(Source material):

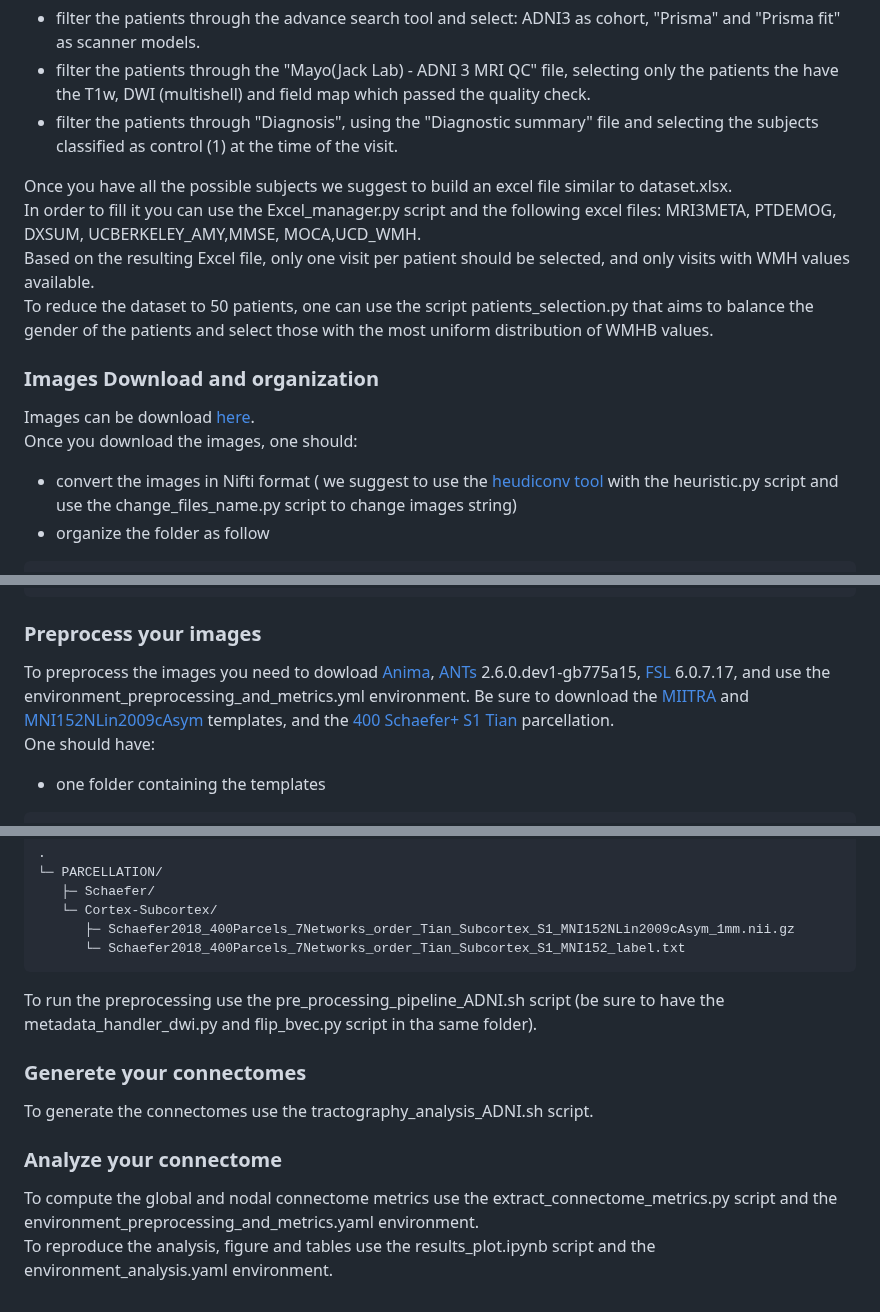
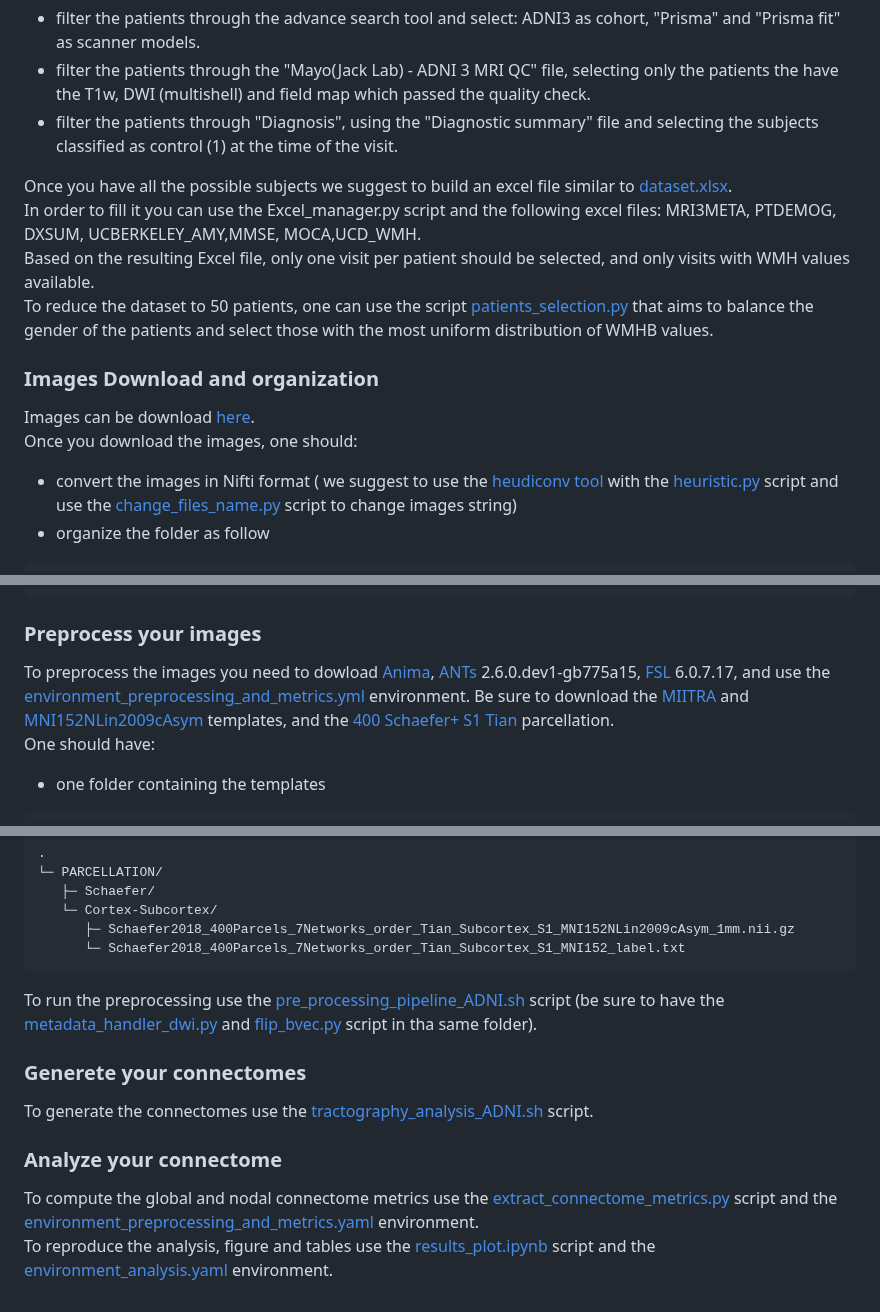
Before and after one commit to CarloFerritto/Structural_connectomes_in_Aging, a Markdown page: README.md, 3 parts joined by grey strips. Rendered like a GitHub page.

Commit message:
README hyperlinks changes

````diff
--- a/README.md
+++ b/README.md
@@ -32,15 +32,15 @@ Before dowloading the images we suggest to:
    * filter the patients through the "Mayo(Jack Lab) - ADNI 3 MRI QC" file, selecting only the patients the have the T1w, DWI (multishell) and field map which passed the quality check.
    * filter the patients through "Diagnosis", using the "Diagnostic summary" file and selecting the subjects classified as control (1) at the time of the visit.
 
-Once you have all the possible subjects we suggest to build an excel file similar to dataset.xlsx. <br>
+Once you have all the possible subjects we suggest to build an excel file similar to [dataset.xlsx](data\dataset.xlsx). <br>
 In order to fill it you can use the Excel_manager.py script and the following excel files: MRI3META, PTDEMOG, DXSUM, UCBERKELEY_AMY,MMSE, MOCA,UCD_WMH. <br>
 Based on the resulting Excel file, only one visit per patient should be selected, and only visits with WMH values available. <br>
-To reduce the dataset to 50 patients, one can use the script patients_selection.py that aims to balance the gender of the patients and select those with the most uniform distribution of WMHB values.<br>
+To reduce the dataset to 50 patients, one can use the script [patients_selection.py](src\Building_your_dataset\patients_selection.py) that aims to balance the gender of the patients and select those with the most uniform distribution of WMHB values.<br>
 
 ### Images Download and organization
 Images can be download  [here](https://ida.loni.usc.edu).<br>
 Once you download the images, one should:
- * convert the images in Nifti format ( we suggest to use the [heudiconv tool](https://github.com/nipy/heudiconv) with the heuristic.py script and use the change_files_name.py script to change images string)
+ * convert the images in Nifti format ( we suggest to use the [heudiconv tool](https://github.com/nipy/heudiconv) with the [heuristic.py](src\Building_your_dataset\heuristic.py) script and use the [change_files_name.py](src\Building_your_dataset\change_files_name.py) script to change images string)
  * organize the folder as follow
 ```text
 .
@@ -66,7 +66,7 @@ Once you download the images, one should:
 ```
 
 ### Preprocess your images
-To preprocess the images you need to dowload [Anima](https://anima.readthedocs.io/en/latest/), [ANTs](https://github.com/ANTsX/ANTs) 2.6.0.dev1-gb775a15, [FSL](https://web.mit.edu/fsl_v5.0.10/fsl/doc/wiki/FslInstallation.html) 6.0.7.17, and use the environment_preprocessing_and_metrics.yml environment. Be sure to download the [MIITRA](https://www.nitrc.org/frs/?group_id=1407) and [MNI152NLin2009cAsym](https://www.bic.mni.mcgill.ca/ServicesAtlases/ICBM152NLin2009) templates, and the [400 Schaefer+ S1 Tian](https://github.com/yetianmed/subcortex) parcellation.<br>
+To preprocess the images you need to dowload [Anima](https://anima.readthedocs.io/en/latest/), [ANTs](https://github.com/ANTsX/ANTs) 2.6.0.dev1-gb775a15, [FSL](https://web.mit.edu/fsl_v5.0.10/fsl/doc/wiki/FslInstallation.html) 6.0.7.17, and use the [environment_preprocessing_and_metrics.yml](src\environment_preprocessing_and_metrics.yml) environment. Be sure to download the [MIITRA](https://www.nitrc.org/frs/?group_id=1407) and [MNI152NLin2009cAsym](https://www.bic.mni.mcgill.ca/ServicesAtlases/ICBM152NLin2009) templates, and the [400 Schaefer+ S1 Tian](https://github.com/yetianmed/subcortex) parcellation.<br>
 One should have:
  * one folder containing the templates
 ```text
@@ -97,11 +97,11 @@ One should have:
       └─ Schaefer2018_400Parcels_7Networks_order_Tian_Subcortex_S1_MNI152_label.txt
 ```
 
-To run the preprocessing use the pre_processing_pipeline_ADNI.sh script (be sure to have the metadata_handler_dwi.py and flip_bvec.py script in tha same folder).
+To run the preprocessing use the [pre_processing_pipeline_ADNI.sh](src\Preprocess_your_images\pre_processing_pipeline_ADNI.sh) script (be sure to have the [metadata_handler_dwi.py](src\Preprocess_your_images\metadata_handler_dwi.py) and [flip_bvec.py](src\Preprocess_your_images\flip_bvec.py) script in tha same folder).
 
 ### Generete your connectomes
-To generate the connectomes use the tractography_analysis_ADNI.sh script.
+To generate the connectomes use the [tractography_analysis_ADNI.sh](src\Generate_your_connectomes\tractography_analysis_ADNI.sh) script.
 
 ### Analyze your connectome
-To compute the global and nodal connectome metrics use the extract_connectome_metrics.py script and the environment_preprocessing_and_metrics.yaml environment. <br>
-To reproduce the analysis, figure and tables use the results_plot.ipynb script and the environment_analysis.yaml environment.
+To compute the global and nodal connectome metrics use the [extract_connectome_metrics.py](src\Analyze_your_connectomes\extract_connectome_metrics.py) script and the [environment_preprocessing_and_metrics.yaml](src\environment_preprocessing_and_metrics.yml) environment. <br>
+To reproduce the analysis, figure and tables use the [results_plot.ipynb](src\Analyze_your_connectomes\results.ipynb) script and the [environment_analysis.yaml](src\environment_analysis.yaml) environment.
````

(Task goal): Would you please copy all lines in the data that contain the word "values"?

(Exercise solution):
 Based on the resulting Excel file, only one visit per patient should be selected, and only visits with WMH values available. <br>
-To reduce the dataset to 50 patients, one can use the script patients_selection.py that aims to balance the gender of the patients and select those with the most uniform distribution of WMHB values.<br>
+To reduce the dataset to 50 patients, one can use the script [patients_selection.py](src\Building_your_dataset\patients_selection.py) that aims to balance the gender of the patients and select those with the most uniform distribution of WMHB values.<br>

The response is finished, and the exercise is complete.